(SUPPLIED RECORDS)
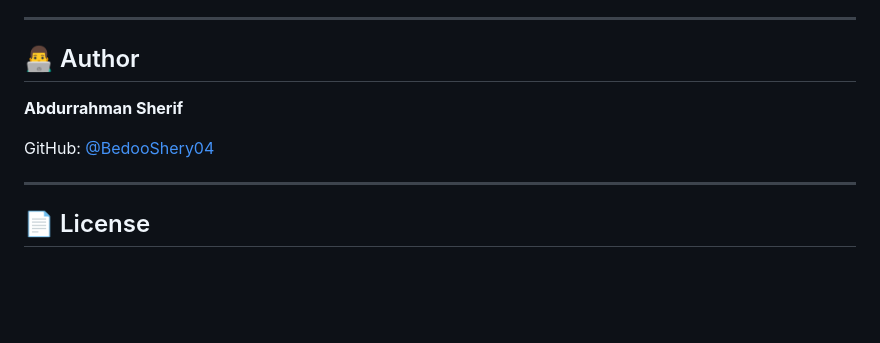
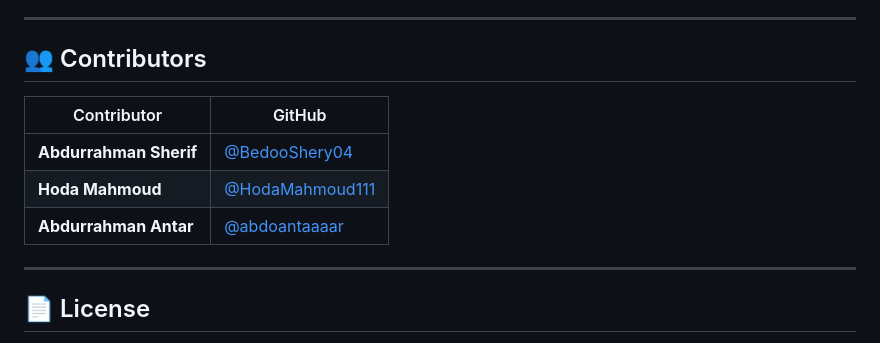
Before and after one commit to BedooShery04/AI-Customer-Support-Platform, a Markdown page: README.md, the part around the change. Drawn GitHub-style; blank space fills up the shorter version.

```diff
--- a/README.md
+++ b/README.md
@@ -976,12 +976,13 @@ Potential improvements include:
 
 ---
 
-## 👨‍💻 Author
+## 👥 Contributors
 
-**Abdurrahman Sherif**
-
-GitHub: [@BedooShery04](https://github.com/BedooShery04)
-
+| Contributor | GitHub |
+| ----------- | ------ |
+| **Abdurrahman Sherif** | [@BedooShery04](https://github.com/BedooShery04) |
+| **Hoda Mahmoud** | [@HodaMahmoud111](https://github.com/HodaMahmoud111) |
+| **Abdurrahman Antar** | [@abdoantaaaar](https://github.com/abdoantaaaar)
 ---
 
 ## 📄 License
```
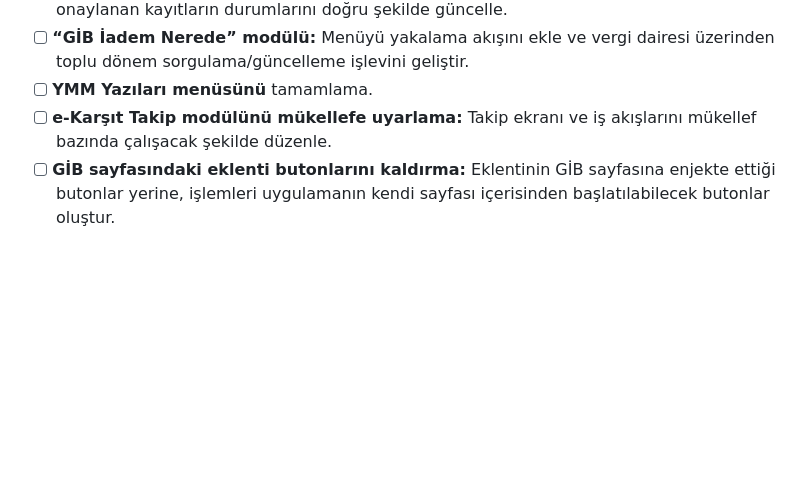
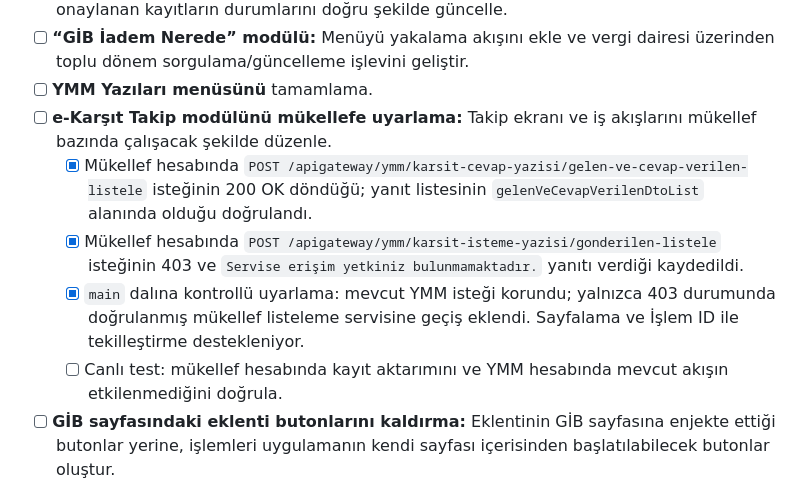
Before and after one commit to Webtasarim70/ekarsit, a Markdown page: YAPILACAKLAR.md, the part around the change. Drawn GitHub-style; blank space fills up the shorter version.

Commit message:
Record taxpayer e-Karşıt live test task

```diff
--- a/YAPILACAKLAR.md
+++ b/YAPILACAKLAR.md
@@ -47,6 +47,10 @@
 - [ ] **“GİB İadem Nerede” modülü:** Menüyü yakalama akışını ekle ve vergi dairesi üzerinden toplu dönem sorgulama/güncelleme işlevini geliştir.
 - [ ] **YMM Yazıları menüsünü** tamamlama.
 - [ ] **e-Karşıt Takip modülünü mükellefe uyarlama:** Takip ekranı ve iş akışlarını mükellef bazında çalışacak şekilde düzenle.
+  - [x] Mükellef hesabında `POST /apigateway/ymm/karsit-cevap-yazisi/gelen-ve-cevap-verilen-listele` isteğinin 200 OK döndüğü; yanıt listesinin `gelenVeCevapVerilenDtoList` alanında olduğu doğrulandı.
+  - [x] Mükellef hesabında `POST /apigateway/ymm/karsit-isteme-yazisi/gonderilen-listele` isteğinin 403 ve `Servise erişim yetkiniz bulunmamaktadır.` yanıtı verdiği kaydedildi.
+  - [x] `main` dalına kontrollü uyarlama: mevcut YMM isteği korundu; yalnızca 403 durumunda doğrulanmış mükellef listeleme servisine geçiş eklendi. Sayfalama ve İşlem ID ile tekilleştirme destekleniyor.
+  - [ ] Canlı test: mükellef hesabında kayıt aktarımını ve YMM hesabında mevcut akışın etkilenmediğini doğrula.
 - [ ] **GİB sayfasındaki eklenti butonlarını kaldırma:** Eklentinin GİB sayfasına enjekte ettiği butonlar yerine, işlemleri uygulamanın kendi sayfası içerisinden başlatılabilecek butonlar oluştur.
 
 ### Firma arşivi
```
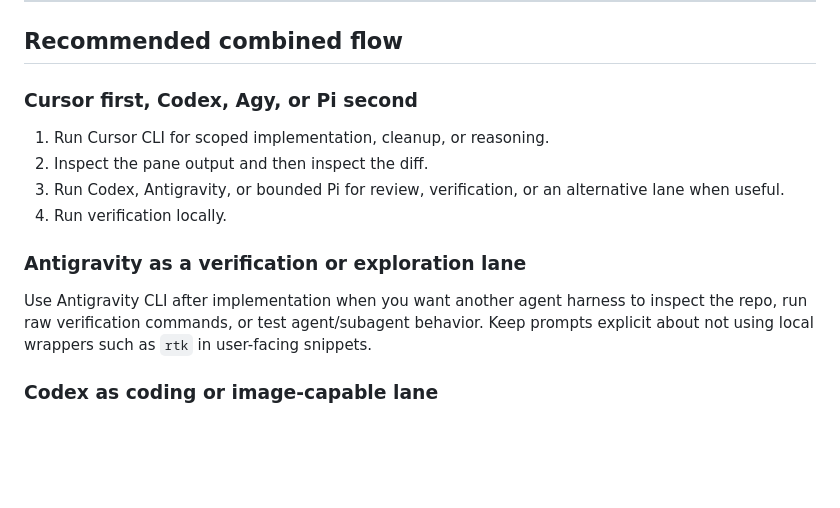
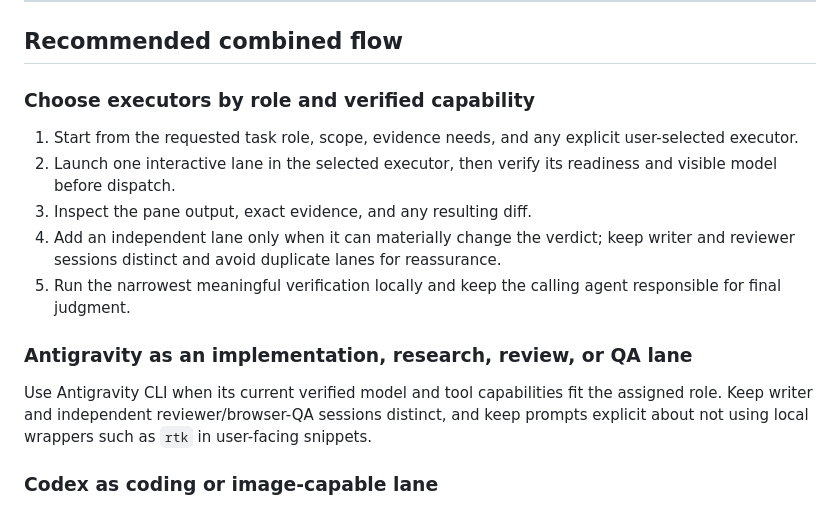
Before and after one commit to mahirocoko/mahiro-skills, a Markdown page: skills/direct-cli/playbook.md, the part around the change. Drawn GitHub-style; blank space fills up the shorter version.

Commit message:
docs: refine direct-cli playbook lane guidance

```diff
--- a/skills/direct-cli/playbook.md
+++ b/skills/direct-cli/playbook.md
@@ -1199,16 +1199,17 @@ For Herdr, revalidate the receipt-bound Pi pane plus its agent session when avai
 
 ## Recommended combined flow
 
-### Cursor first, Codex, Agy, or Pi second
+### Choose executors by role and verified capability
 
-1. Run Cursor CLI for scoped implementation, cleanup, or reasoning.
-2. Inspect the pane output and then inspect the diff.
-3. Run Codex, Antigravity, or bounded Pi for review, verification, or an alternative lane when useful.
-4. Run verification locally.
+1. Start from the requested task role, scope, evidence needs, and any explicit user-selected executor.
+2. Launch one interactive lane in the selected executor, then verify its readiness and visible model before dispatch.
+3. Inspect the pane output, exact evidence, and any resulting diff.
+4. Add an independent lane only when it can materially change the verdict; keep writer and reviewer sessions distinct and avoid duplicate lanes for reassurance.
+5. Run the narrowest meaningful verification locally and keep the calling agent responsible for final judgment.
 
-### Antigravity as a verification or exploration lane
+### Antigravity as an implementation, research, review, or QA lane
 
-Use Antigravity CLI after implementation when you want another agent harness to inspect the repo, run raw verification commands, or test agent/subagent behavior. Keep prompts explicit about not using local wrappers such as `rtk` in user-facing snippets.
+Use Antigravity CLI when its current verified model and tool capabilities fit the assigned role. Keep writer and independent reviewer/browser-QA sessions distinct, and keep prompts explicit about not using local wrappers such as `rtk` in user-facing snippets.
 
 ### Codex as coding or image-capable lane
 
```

(WHAT YOU NEED TO DO)
Leaving the images behind, set down every entry word for word.

(TASK SOLUTION)
Before and after one commit to BedooShery04/AI-Customer-Support-Platform, a Markdown page: README.md, the part around the change. Drawn GitHub-style; blank space fills up the shorter version.

```diff
--- a/README.md
+++ b/README.md
@@ -976,12 +976,13 @@ Potential improvements include:
 
 ---
 
-## 👨‍💻 Author
+## 👥 Contributors
 
-**Abdurrahman Sherif**
-
-GitHub: [@BedooShery04](https://github.com/BedooShery04)
-
+| Contributor | GitHub |
+| ----------- | ------ |
+| **Abdurrahman Sherif** | [@BedooShery04](https://github.com/BedooShery04) |
+| **Hoda Mahmoud** | [@HodaMahmoud111](https://github.com/HodaMahmoud111) |
+| **Abdurrahman Antar** | [@abdoantaaaar](https://github.com/abdoantaaaar)
 ---
 
 ## 📄 License
```
Before and after one commit to Webtasarim70/ekarsit, a Markdown page: YAPILACAKLAR.md, the part around the change. Drawn GitHub-style; blank space fills up the shorter version.

Commit message:
Record taxpayer e-Karşıt live test task

```diff
--- a/YAPILACAKLAR.md
+++ b/YAPILACAKLAR.md
@@ -47,6 +47,10 @@
 - [ ] **“GİB İadem Nerede” modülü:** Menüyü yakalama akışını ekle ve vergi dairesi üzerinden toplu dönem sorgulama/güncelleme işlevini geliştir.
 - [ ] **YMM Yazıları menüsünü** tamamlama.
 - [ ] **e-Karşıt Takip modülünü mükellefe uyarlama:** Takip ekranı ve iş akışlarını mükellef bazında çalışacak şekilde düzenle.
+  - [x] Mükellef hesabında `POST /apigateway/ymm/karsit-cevap-yazisi/gelen-ve-cevap-verilen-listele` isteğinin 200 OK döndüğü; yanıt listesinin `gelenVeCevapVerilenDtoList` alanında olduğu doğrulandı.
+  - [x] Mükellef hesabında `POST /apigateway/ymm/karsit-isteme-yazisi/gonderilen-listele` isteğinin 403 ve `Servise erişim yetkiniz bulunmamaktadır.` yanıtı verdiği kaydedildi.
+  - [x] `main` dalına kontrollü uyarlama: mevcut YMM isteği korundu; yalnızca 403 durumunda doğrulanmış mükellef listeleme servisine geçiş eklendi. Sayfalama ve İşlem ID ile tekilleştirme destekleniyor.
+  - [ ] Canlı test: mükellef hesabında kayıt aktarımını ve YMM hesabında mevcut akışın etkilenmediğini doğrula.
 - [ ] **GİB sayfasındaki eklenti butonlarını kaldırma:** Eklentinin GİB sayfasına enjekte ettiği butonlar yerine, işlemleri uygulamanın kendi sayfası içerisinden başlatılabilecek butonlar oluştur.
 
 ### Firma arşivi
```
Before and after one commit to mahirocoko/mahiro-skills, a Markdown page: skills/direct-cli/playbook.md, the part around the change. Drawn GitHub-style; blank space fills up the shorter version.

Commit message:
docs: refine direct-cli playbook lane guidance

```diff
--- a/skills/direct-cli/playbook.md
+++ b/skills/direct-cli/playbook.md
@@ -1199,16 +1199,17 @@ For Herdr, revalidate the receipt-bound Pi pane plus its agent session when avai
 
 ## Recommended combined flow
 
-### Cursor first, Codex, Agy, or Pi second
+### Choose executors by role and verified capability
 
-1. Run Cursor CLI for scoped implementation, cleanup, or reasoning.
-2. Inspect the pane output and then inspect the diff.
-3. Run Codex, Antigravity, or bounded Pi for review, verification, or an alternative lane when useful.
-4. Run verification locally.
+1. Start from the requested task role, scope, evidence needs, and any explicit user-selected executor.
+2. Launch one interactive lane in the selected executor, then verify its readiness and visible model before dispatch.
+3. Inspect the pane output, exact evidence, and any resulting diff.
+4. Add an independent lane only when it can materially change the verdict; keep writer and reviewer sessions distinct and avoid duplicate lanes for reassurance.
+5. Run the narrowest meaningful verification locally and keep the calling agent responsible for final judgment.
 
-### Antigravity as a verification or exploration lane
+### Antigravity as an implementation, research, review, or QA lane
 
-Use Antigravity CLI after implementation when you want another agent harness to inspect the repo, run raw verification commands, or test agent/subagent behavior. Keep prompts explicit about not using local wrappers such as `rtk` in user-facing snippets.
+Use Antigravity CLI when its current verified model and tool capabilities fit the assigned role. Keep writer and independent reviewer/browser-QA sessions distinct, and keep prompts explicit about not using local wrappers such as `rtk` in user-facing snippets.
 
 ### Codex as coding or image-capable lane
 
```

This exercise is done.